by Eva Basehart
They say you don’t know a person until you run a mile in his shoes. I’m not sure about that, but I do know about running a mile over and over again for 6- 12- 24- 48- or 72 hours. Three Days at the Fair is a timed race around a one mile course. To date I have run this mile 466 times, including 115 over the weekend of May 14. I have it memorized. It may sound monotonous, but there is comfort in knowing the trail. Let me take you on a little tour of the race:
Start/Finish – This is the happiest place on the course. It features the one aid station. They are known to cook to order and deliver hot food right on to the course. Nothing beats hot chocolate chip cookies at 2 am!
The “Hill” – this thing grows exponentially from barely noticeable to OMG! Before you tackle the hill you have the choice of stepping a few feet off course to hit the bathrooms or simply continue on.
Tent City – Turn right at the hill, take a few steps, turn left for a few more, then one more right. Some of the superstars camp here.
Out and Back – Many of the campers set up here. This is where you will find “crowd support”—friends and family supporting runners are housed here.

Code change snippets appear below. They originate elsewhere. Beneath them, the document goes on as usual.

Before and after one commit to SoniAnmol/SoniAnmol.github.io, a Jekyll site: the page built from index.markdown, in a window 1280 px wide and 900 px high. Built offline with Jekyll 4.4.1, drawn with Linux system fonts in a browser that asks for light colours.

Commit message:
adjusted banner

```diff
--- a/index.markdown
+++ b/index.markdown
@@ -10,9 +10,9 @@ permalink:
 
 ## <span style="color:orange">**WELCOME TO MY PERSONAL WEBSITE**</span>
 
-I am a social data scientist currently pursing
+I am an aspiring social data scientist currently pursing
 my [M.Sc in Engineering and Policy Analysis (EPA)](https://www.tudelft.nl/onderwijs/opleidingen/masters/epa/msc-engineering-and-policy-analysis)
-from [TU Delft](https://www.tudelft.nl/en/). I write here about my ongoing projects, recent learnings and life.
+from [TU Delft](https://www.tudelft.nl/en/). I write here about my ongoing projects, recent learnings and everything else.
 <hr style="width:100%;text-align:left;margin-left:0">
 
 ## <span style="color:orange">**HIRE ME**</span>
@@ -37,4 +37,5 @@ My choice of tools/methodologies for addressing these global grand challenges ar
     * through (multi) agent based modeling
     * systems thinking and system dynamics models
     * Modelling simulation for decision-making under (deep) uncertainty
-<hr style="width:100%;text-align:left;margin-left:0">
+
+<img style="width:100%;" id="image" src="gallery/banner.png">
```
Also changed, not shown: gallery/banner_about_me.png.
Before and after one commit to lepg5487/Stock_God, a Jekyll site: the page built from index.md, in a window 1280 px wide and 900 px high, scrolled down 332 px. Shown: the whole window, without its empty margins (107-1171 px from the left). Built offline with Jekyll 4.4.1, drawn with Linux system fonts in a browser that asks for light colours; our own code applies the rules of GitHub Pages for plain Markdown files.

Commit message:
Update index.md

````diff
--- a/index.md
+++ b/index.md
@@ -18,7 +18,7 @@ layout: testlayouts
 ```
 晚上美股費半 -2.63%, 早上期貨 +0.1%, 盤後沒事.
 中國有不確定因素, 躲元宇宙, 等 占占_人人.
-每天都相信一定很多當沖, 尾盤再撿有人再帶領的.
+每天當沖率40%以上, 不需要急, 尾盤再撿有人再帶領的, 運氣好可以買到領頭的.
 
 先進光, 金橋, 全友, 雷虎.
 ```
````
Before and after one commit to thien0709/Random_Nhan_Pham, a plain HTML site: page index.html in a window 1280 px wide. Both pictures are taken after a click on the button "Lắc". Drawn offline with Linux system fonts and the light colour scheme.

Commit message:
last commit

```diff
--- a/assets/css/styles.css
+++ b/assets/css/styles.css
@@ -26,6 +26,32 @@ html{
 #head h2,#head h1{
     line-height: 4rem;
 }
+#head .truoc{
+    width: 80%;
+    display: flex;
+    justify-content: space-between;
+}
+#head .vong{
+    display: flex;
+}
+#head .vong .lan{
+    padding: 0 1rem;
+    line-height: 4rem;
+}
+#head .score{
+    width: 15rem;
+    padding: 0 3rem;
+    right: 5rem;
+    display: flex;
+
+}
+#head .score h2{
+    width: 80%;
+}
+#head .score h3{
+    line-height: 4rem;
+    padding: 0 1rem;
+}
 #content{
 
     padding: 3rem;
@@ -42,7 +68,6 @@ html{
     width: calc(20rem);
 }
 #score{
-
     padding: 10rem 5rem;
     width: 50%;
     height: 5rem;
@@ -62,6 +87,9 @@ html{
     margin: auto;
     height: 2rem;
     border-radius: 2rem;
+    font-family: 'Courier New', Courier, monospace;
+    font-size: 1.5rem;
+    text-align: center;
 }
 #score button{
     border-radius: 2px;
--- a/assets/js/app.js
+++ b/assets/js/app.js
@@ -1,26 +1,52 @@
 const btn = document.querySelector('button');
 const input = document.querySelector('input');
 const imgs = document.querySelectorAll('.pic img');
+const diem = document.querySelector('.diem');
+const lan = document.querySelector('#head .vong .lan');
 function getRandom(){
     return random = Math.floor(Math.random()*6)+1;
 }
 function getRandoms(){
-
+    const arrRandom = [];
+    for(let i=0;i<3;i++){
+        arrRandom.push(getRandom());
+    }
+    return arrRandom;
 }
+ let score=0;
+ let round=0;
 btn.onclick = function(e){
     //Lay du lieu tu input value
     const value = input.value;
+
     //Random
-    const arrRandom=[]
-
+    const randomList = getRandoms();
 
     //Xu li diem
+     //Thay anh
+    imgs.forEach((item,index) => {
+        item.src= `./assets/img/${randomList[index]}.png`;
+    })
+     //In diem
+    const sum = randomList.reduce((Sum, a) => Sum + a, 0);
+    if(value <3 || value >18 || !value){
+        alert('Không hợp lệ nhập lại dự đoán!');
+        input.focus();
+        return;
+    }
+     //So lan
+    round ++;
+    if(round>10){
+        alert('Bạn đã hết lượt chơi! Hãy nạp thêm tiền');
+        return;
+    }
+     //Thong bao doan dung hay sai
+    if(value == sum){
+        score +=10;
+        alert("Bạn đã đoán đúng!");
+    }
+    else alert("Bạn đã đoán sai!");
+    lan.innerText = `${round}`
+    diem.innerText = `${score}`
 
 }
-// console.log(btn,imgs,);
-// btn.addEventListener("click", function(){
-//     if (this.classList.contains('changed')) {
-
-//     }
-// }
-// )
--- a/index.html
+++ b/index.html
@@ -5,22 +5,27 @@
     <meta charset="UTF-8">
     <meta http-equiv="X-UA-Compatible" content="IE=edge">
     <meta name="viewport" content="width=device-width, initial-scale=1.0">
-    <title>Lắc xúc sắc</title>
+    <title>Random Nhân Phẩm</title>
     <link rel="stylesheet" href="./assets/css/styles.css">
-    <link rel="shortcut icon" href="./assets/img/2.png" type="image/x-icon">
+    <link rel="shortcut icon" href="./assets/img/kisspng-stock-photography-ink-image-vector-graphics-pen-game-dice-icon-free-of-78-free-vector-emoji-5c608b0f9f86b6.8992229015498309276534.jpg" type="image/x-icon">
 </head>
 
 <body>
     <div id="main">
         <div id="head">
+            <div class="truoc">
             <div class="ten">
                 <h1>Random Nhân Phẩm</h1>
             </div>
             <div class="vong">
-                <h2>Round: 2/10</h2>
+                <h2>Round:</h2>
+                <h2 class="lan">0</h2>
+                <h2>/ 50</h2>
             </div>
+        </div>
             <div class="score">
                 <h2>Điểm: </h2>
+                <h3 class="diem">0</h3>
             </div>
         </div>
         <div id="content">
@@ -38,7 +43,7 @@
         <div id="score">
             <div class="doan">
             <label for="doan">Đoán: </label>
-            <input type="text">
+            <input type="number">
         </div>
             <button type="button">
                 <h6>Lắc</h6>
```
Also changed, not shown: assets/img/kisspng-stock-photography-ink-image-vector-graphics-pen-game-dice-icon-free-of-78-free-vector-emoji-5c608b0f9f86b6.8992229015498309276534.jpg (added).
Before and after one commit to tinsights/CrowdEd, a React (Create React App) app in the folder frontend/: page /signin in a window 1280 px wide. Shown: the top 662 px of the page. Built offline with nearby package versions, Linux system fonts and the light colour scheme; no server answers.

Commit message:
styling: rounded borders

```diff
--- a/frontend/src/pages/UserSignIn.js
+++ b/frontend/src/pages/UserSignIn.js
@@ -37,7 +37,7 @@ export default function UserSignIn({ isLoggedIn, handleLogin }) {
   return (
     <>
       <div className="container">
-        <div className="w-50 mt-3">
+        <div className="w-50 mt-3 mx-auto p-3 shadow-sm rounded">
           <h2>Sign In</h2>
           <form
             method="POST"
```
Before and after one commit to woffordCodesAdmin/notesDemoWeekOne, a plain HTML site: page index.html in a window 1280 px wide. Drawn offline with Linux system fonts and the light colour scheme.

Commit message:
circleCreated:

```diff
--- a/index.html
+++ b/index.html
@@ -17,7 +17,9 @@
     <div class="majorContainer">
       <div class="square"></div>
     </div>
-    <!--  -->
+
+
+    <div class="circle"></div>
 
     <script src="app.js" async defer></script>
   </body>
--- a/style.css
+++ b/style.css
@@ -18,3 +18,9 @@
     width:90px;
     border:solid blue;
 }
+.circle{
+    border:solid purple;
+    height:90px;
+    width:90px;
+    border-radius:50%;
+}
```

You are likely to find someone playing guitar, passing out ice or simply cheering. The out and back culminates in the garbage can musical chair turn-around. It can be humorous watching runners hug this corner to get momentum.
The Downhill Slide – Once you round the garbage can, you run down the slightly downward pitch straightaway. Most try to run here. You will go by the chicken coop. These roosters are often confused by the time, and will crow at all hours.
Right at the Fence – Take a few steps, go through the gates and watch out for cars.
Ouch – After a few steps, take a sharp left, and no more than three steps over a rocky, sandy area. This transition from pavement to dirt hurts every time. Yes, every time.
Round the Bend – You next spend about a quarter mile going around a bend. The bend is marked with an odd assortment of lawn ornaments. Apparently the 1/4, 1/2, and 3/4 marks are also indicated. I didn’t learn this tidbit until I had been around over 400 times. Here are some of the lawn ornaments:
Stained Glass Dinosaurs – Back to running.
Angry Birds Part 1 – Many start to slow their pace here.
Angry Birds Part 2 – Lots of walking happening.
Stained Glass Fish – Paces begin to pick up again.
Kung Fu Santa – A marker for many to begin running again.
Cyclops Squirrel – Entry to the long straightaway back, and a character that will enter my nightmares.
Old Bitty Owl – Keep moving
Seen-Better-Days Puppy – The straightaway is ending.
Quiet Zone – The one turn on the course. Yes, I’ve missed it, but shouldn’t have as it is very well marked.
Grass/Gravel Straightaway – Relief for the feet and often a chance to view a horse show.
Back to Gravel – Turn left and go back on the pavement. Run past the barns where less adventurous campers hang out. Start thinking about what you want at the aid station
Heavenly Left – Make the turn and you are back at the Start/Finish. You just have to grind up a very small incline.
I have learned to love this course. What it lacks in diversity it makes up for in many other ways. Aside from the logistics of not having to carry any gear, as you are never more than a mile from aid, you get to watch some amazing human spirit quests. I can think of no where else you can share the same trail as a man setting the 72 hour world record, a Barkley finisher, a heavy grandmotherly-looking lady completing a marathon, a smarty-pants walking encylopedia, friends working hard and hanging out, a special lady I watched come close to finishing 100 miles several times who finally did it, and a multitude of others endeavoring to get out of their comfort zones.
As a group we battled sun, rain, wind, cold and a Relay for Life with horrible music. Spirits soared, crashed and were resurrected. Friendships were built and strengthened, while bodies were beat up and torn down.
I was never alone. I could always see another runner, and was often buoyed by their journeys. I was supported by those with me and by those who reached out to me, all helping me dig deep within myself to go the extra mile.